#### The input

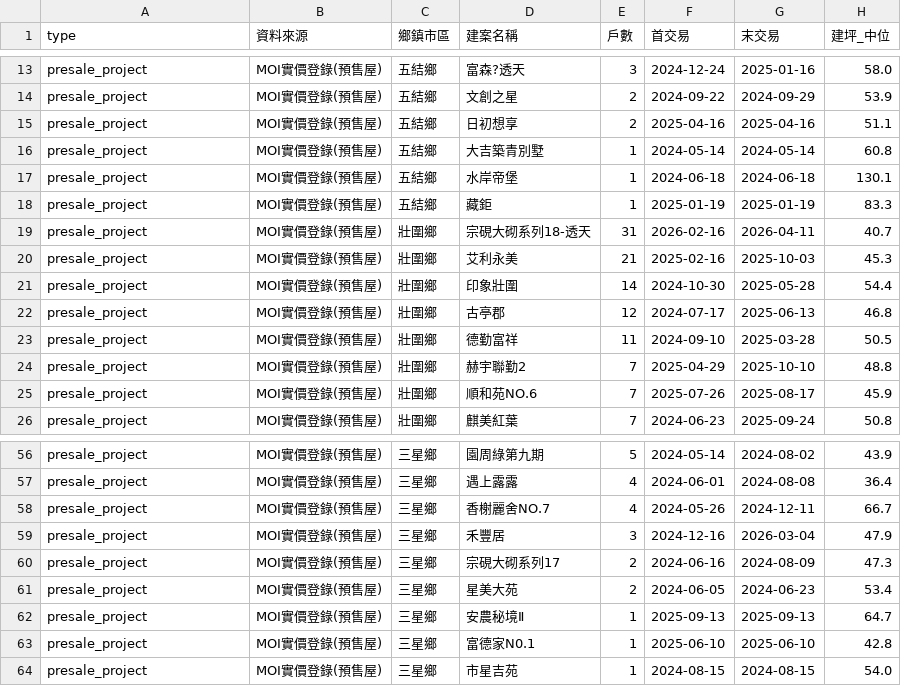
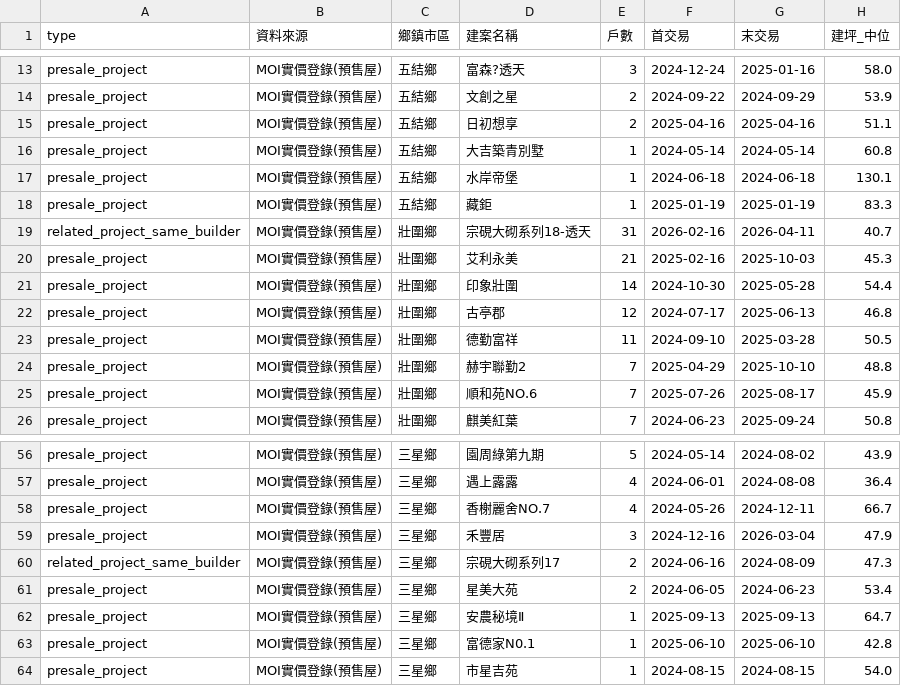
Before and after one commit to BansonLin/Pure-space-Branding, a CSV file: 01_市調與定位/working/competitors.csv, drawn as a sheet; only a part is shown, gaps mark what is left out; the diff names each change by its address in the sheet, - before the commit and + after, or states it on an @@ line.

```diff
--- a/01_市調與定位/working/competitors.csv
+++ b/01_市調與定位/working/competitors.csv
-A19 (type): presale_project
+A19 (type): related_project_same_builder
-A60 (type): presale_project
+A60 (type): related_project_same_builder
```
Also changed, not shown: 2 other files.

########

### What the task asks
In how many lines of the material does the string "type" appear? Reply with the number only.

### Solution
4